Virginia Felons. Voting and Guns.
As I pointed out earlier this week, paid spin doctors are marketing Gov. Ralph Northam like a box of cornflakes.
And Northam’s dutifully following their script.
He’s planned a reconciliation tour, is sending his cabinet to sensitivity training and he proudly announced Tuesday that during his first year in office he’d restored the voting rights of 10,992 Virginia felons.
Yippee! More Democratic voters. To replace those too disgusted by our governor and his two flawed sidekicks to bother voting in General Assembly elections this fall.
However, next on the to-do list of some of these re-enfranchised felons will be a trip to their local circuit court to get their guns back. They’ll say they’re eager to go “hunting” again.
Let’s back up a bit.
In his rush to get new Democrats on the rolls in time for the 2016 presidential election, former Virginia Gov. Terry McAuliffe signed a blanket order restoring the voting rights of about 206,000 felons in April of that year.
When the Virginia Supreme Court slapped down this move as illegal McAuliffe began churning out restorations one by one.
That was legal.
By the time he left office, McAuliffe had restored the civil rights of approximately 173,000 felons. This meant they could vote, serve on juries and run for political office.
But there were other consequences to McAuliffe’s sweeping move: Those newly enfranchised felons were now free to zip into court to ask for the restoration of their gun rights.
Not sure the liberals who supported McAuliffe plumping up the voter rolls saw that coming.
The Washington Post did.
In a May 20, 2016 piece headlined “In Virginia, felon voting rights mean simpler path to gun ownership,” the newspaper pointed out that the governor seemed unaware that he’d made it easier for these criminals to get guns.
“My actions were about giving you the right to vote, to serve on a jury and run for political office,” he (McAuliffe) said… “My action, I didn’t think it had anything to do with gun rights. I stayed away from that.”
Perhaps the governor should have thought it through.
The Post noted that at least one state official – Virginia’s Secretary of the Commonwealth – realized there would be a sharp increase in the number of felons seeking weapons. She urged Virginia’s prosecutors to be vigilant:
“The decision to restore firearms rights is solely up to the discretion of local court judges, based in large part on your decision on whether or not to oppose such petitions,” Kelly Thomasson wrote at the time to Virginia’s commonwealth’s attorneys.
In an interview, the Virginia Beach prosecutor assigned to gun rights cases, Andy Rosenberg, confirmed that his office has seen a noticeable increase in the number of felons seeking to have their gun rights restored.
“They’re up markedly,” Rosenberg told me.
Rosenberg opposes all requests by felons asking for permission to keep a gun.
“We’re concerned about the safety of the community,” he said flatly.

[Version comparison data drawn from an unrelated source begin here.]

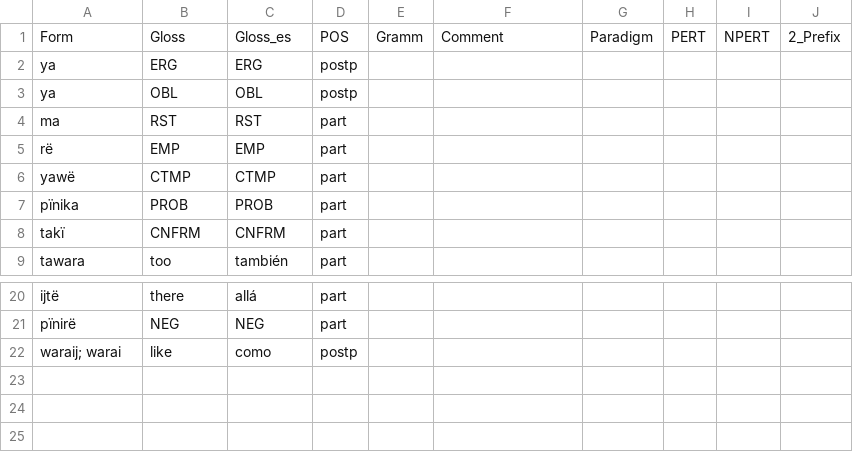
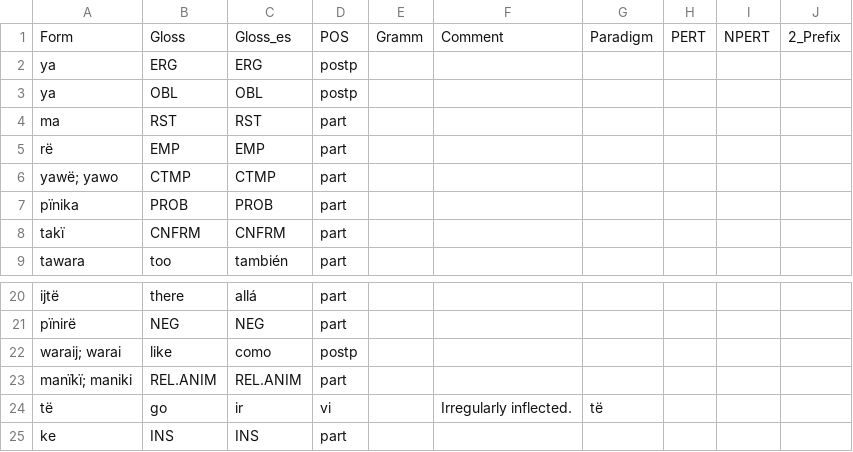
Before and after one commit to fmatter/uniparser-yawarana, a CSV file: data/manual_roots.csv, drawn as a sheet; only a part is shown, gaps mark what is left out.

```diff
--- a/data/manual_roots.csv
+++ b/data/manual_roots.csv
@@ -5,3 +5,3 @@ ma,RST,RST,part,,,,,,
 rë,EMP,EMP,part,,,,,,
-yawë,CTMP,CTMP,part,,,,,,
+yawë; yawo,CTMP,CTMP,part,,,,,,
 pïnika,PROB,PROB,part,,,,,,
@@ -22 +22,4 @@ pïnirë,NEG,NEG,part,,,,,,
 waraij; warai,like,como,postp,,,,,,
+manïkï; maniki,REL.ANIM,REL.ANIM,part,,,,,,
+të,go,ir,vi,,Irregularly inflected.,të,,,
+ke,INS,INS,part,,,,,,
```
Also changed, not shown: data/roots.csv, 4 other files.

Virginia Beach attorney Robert Herron, who represents many firearm-seeking felons around the commonwealth, agreed that many more felons are now petitioning the courts for their gun rights.
And that’s good for business.
In an interview a few months ago, Herron told me that gun rights cases now represent “a very, very significant portion” of his law practice.
According to prosecutors, 144 felons asked for their gun rights in Virginia Beach in 2017. Numbers for 2018 were expected to be similar.
Rosenberg reckoned that about 66 percent – or roughly 95 – of those were approved. By contrast, only 62 felons filed similar petitions in 2015.
Requests are so plentiful in Virginia Beach now that one day a month has been set aside to hear the cases.
February’s Gun Day is set for the 25th in Virginia Beach Circuit Court. March Gun Day is scheduled for the 25th of that month. A spokesman for the prosecutor’s office said there will be 10 petitioners this month and nine in March.
I’m a strong supporter of the Second Amendment. For law-abiding citizens, that is. The thought of felons getting their gun rights back ought to give all of us heartburn, except in cases of decades-old-non-violent felonies followed by decades of good behavior.
Rosenberg’s reliable opposition to the requests is rooted in Commonwealth’s Attorney Colin Stolle’s determination to protect the public, he said.
“The biggest problem is an individual with a violent felony,” Rosenberg said. “I had one case where the crime was committed only about five years ago…in a couple of cases, the individual was still on probation.”
Rosenberg says the reasons felons give for wanting to own a firearm are as varied as the crimes they committed. Most say they want to hunt. Others are concerned with self-defense, or want to hold a job that requires them to carry a weapon. Still others are married to someone who needs to keep a service revolver in the home.
For his part, Herron says many of his clients simply want to make a complete return to society. They believe the firearm ban stigmatizes them.
The unintended consequences of Virginia’s easy civil rights restoration doesn’t end with simple gun rights. Once those are restored, many felons take the next step:
Concealed carry permits.
“Once you have your gun rights restored you’re basically on the same footing as anybody else asking for a concealed carry permit,” Herron told me.